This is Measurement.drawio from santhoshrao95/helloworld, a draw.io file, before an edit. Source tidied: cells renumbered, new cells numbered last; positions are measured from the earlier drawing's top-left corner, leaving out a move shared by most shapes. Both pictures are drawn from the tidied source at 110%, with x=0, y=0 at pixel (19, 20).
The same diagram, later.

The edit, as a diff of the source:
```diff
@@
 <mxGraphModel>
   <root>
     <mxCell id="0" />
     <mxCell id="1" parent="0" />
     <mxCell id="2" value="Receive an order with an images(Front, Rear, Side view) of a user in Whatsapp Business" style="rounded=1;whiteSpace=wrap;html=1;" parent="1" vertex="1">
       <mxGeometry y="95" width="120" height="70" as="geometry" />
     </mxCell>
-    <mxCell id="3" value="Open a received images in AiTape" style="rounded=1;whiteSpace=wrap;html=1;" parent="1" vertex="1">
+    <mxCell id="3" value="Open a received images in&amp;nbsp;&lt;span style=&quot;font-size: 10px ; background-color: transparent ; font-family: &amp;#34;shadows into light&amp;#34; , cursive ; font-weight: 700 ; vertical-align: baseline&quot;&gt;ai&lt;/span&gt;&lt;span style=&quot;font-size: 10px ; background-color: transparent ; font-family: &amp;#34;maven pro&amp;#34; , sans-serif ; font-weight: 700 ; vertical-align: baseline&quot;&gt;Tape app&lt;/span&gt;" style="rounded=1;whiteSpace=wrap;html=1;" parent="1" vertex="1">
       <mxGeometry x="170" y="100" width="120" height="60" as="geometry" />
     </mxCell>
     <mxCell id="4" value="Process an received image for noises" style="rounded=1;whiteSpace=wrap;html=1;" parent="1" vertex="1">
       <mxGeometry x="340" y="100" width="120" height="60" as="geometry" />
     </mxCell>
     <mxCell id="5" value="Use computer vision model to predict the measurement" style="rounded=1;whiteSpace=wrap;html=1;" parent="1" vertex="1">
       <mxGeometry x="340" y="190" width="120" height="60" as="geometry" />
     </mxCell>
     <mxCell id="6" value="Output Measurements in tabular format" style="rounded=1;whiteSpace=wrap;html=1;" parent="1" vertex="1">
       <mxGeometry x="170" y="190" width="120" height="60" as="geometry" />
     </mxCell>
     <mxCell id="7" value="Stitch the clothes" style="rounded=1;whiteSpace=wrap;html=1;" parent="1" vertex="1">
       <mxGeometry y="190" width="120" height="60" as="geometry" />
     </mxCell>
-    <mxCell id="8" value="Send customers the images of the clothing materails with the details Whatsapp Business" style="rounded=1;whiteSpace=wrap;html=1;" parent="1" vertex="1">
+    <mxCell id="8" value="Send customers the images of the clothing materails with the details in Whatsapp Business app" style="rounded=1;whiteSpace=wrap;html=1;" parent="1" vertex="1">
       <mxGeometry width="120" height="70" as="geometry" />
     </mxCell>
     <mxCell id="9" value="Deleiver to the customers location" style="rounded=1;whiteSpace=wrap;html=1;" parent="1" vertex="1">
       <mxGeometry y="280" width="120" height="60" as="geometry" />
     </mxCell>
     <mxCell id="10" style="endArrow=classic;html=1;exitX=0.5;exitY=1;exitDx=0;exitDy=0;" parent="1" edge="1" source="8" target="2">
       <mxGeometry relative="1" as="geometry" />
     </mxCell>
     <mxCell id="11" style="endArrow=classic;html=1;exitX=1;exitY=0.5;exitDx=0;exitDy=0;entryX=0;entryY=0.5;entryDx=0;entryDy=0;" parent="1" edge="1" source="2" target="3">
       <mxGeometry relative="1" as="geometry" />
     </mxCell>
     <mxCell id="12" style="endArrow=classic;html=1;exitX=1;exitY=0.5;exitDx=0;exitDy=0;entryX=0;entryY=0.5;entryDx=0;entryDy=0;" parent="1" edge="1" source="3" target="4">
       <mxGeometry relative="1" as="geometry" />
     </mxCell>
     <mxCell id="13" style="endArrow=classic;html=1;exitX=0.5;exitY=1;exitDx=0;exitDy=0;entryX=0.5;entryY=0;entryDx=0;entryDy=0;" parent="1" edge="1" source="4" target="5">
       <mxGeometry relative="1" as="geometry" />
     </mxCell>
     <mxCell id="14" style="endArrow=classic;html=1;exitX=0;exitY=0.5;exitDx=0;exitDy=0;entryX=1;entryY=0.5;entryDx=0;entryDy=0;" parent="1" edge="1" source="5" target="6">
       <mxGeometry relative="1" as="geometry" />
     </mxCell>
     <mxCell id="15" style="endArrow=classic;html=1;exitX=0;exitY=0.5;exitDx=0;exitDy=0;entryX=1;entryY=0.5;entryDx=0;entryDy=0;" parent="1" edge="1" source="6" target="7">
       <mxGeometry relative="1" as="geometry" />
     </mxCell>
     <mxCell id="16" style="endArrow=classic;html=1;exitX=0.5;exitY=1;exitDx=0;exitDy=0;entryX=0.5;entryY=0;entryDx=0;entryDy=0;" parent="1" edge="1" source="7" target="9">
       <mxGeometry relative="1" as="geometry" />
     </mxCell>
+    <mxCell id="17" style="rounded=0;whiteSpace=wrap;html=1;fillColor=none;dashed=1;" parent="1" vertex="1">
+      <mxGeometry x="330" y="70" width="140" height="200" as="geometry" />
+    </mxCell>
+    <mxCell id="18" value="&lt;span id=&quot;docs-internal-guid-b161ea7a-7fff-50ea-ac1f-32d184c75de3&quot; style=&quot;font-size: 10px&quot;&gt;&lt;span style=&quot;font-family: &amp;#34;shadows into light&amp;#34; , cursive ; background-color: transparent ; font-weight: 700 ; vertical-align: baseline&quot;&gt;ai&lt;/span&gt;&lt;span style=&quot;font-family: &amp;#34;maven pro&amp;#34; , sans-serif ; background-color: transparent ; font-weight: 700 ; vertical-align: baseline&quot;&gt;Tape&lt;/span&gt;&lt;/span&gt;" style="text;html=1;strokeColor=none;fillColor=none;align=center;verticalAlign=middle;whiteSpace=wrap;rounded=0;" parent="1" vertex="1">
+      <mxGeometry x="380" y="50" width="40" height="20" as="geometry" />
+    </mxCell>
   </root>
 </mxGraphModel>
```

*****

→ **TASK REQUIREMENTS**: Nothing in the records may be altered; restate them word for word.

→ **RESPONSE BOX**:
This is Measurement.drawio from santhoshrao95/helloworld, a draw.io file, before an edit. Source tidied: cells renumbered, new cells numbered last; positions are measured from the earlier drawing's top-left corner, leaving out a move shared by most shapes. Both pictures are drawn from the tidied source at 110%, with x=0, y=0 at pixel (19, 20).
The same diagram, later.

The edit, as a diff of the source:
```diff
@@
 <mxGraphModel>
   <root>
     <mxCell id="0" />
     <mxCell id="1" parent="0" />
     <mxCell id="2" value="Receive an order with an images(Front, Rear, Side view) of a user in Whatsapp Business" style="rounded=1;whiteSpace=wrap;html=1;" parent="1" vertex="1">
       <mxGeometry y="95" width="120" height="70" as="geometry" />
     </mxCell>
-    <mxCell id="3" value="Open a received images in AiTape" style="rounded=1;whiteSpace=wrap;html=1;" parent="1" vertex="1">
+    <mxCell id="3" value="Open a received images in&amp;nbsp;&lt;span style=&quot;font-size: 10px ; background-color: transparent ; font-family: &amp;#34;shadows into light&amp;#34; , cursive ; font-weight: 700 ; vertical-align: baseline&quot;&gt;ai&lt;/span&gt;&lt;span style=&quot;font-size: 10px ; background-color: transparent ; font-family: &amp;#34;maven pro&amp;#34; , sans-serif ; font-weight: 700 ; vertical-align: baseline&quot;&gt;Tape app&lt;/span&gt;" style="rounded=1;whiteSpace=wrap;html=1;" parent="1" vertex="1">
       <mxGeometry x="170" y="100" width="120" height="60" as="geometry" />
     </mxCell>
     <mxCell id="4" value="Process an received image for noises" style="rounded=1;whiteSpace=wrap;html=1;" parent="1" vertex="1">
       <mxGeometry x="340" y="100" width="120" height="60" as="geometry" />
     </mxCell>
     <mxCell id="5" value="Use computer vision model to predict the measurement" style="rounded=1;whiteSpace=wrap;html=1;" parent="1" vertex="1">
       <mxGeometry x="340" y="190" width="120" height="60" as="geometry" />
     </mxCell>
     <mxCell id="6" value="Output Measurements in tabular format" style="rounded=1;whiteSpace=wrap;html=1;" parent="1" vertex="1">
       <mxGeometry x="170" y="190" width="120" height="60" as="geometry" />
     </mxCell>
     <mxCell id="7" value="Stitch the clothes" style="rounded=1;whiteSpace=wrap;html=1;" parent="1" vertex="1">
       <mxGeometry y="190" width="120" height="60" as="geometry" />
     </mxCell>
-    <mxCell id="8" value="Send customers the images of the clothing materails with the details Whatsapp Business" style="rounded=1;whiteSpace=wrap;html=1;" parent="1" vertex="1">
+    <mxCell id="8" value="Send customers the images of the clothing materails with the details in Whatsapp Business app" style="rounded=1;whiteSpace=wrap;html=1;" parent="1" vertex="1">
       <mxGeometry width="120" height="70" as="geometry" />
     </mxCell>
     <mxCell id="9" value="Deleiver to the customers location" style="rounded=1;whiteSpace=wrap;html=1;" parent="1" vertex="1">
       <mxGeometry y="280" width="120" height="60" as="geometry" />
     </mxCell>
     <mxCell id="10" style="endArrow=classic;html=1;exitX=0.5;exitY=1;exitDx=0;exitDy=0;" parent="1" edge="1" source="8" target="2">
       <mxGeometry relative="1" as="geometry" />
     </mxCell>
     <mxCell id="11" style="endArrow=classic;html=1;exitX=1;exitY=0.5;exitDx=0;exitDy=0;entryX=0;entryY=0.5;entryDx=0;entryDy=0;" parent="1" edge="1" source="2" target="3">
       <mxGeometry relative="1" as="geometry" />
     </mxCell>
     <mxCell id="12" style="endArrow=classic;html=1;exitX=1;exitY=0.5;exitDx=0;exitDy=0;entryX=0;entryY=0.5;entryDx=0;entryDy=0;" parent="1" edge="1" source="3" target="4">
       <mxGeometry relative="1" as="geometry" />
     </mxCell>
     <mxCell id="13" style="endArrow=classic;html=1;exitX=0.5;exitY=1;exitDx=0;exitDy=0;entryX=0.5;entryY=0;entryDx=0;entryDy=0;" parent="1" edge="1" source="4" target="5">
       <mxGeometry relative="1" as="geometry" />
     </mxCell>
     <mxCell id="14" style="endArrow=classic;html=1;exitX=0;exitY=0.5;exitDx=0;exitDy=0;entryX=1;entryY=0.5;entryDx=0;entryDy=0;" parent="1" edge="1" source="5" target="6">
       <mxGeometry relative="1" as="geometry" />
     </mxCell>
     <mxCell id="15" style="endArrow=classic;html=1;exitX=0;exitY=0.5;exitDx=0;exitDy=0;entryX=1;entryY=0.5;entryDx=0;entryDy=0;" parent="1" edge="1" source="6" target="7">
       <mxGeometry relative="1" as="geometry" />
     </mxCell>
     <mxCell id="16" style="endArrow=classic;html=1;exitX=0.5;exitY=1;exitDx=0;exitDy=0;entryX=0.5;entryY=0;entryDx=0;entryDy=0;" parent="1" edge="1" source="7" target="9">
       <mxGeometry relative="1" as="geometry" />
     </mxCell>
+    <mxCell id="17" style="rounded=0;whiteSpace=wrap;html=1;fillColor=none;dashed=1;" parent="1" vertex="1">
+      <mxGeometry x="330" y="70" width="140" height="200" as="geometry" />
+    </mxCell>
+    <mxCell id="18" value="&lt;span id=&quot;docs-internal-guid-b161ea7a-7fff-50ea-ac1f-32d184c75de3&quot; style=&quot;font-size: 10px&quot;&gt;&lt;span style=&quot;font-family: &amp;#34;shadows into light&amp;#34; , cursive ; background-color: transparent ; font-weight: 700 ; vertical-align: baseline&quot;&gt;ai&lt;/span&gt;&lt;span style=&quot;font-family: &amp;#34;maven pro&amp;#34; , sans-serif ; background-color: transparent ; font-weight: 700 ; vertical-align: baseline&quot;&gt;Tape&lt;/span&gt;&lt;/span&gt;" style="text;html=1;strokeColor=none;fillColor=none;align=center;verticalAlign=middle;whiteSpace=wrap;rounded=0;" parent="1" vertex="1">
+      <mxGeometry x="380" y="50" width="40" height="20" as="geometry" />
+    </mxCell>
   </root>
 </mxGraphModel>
```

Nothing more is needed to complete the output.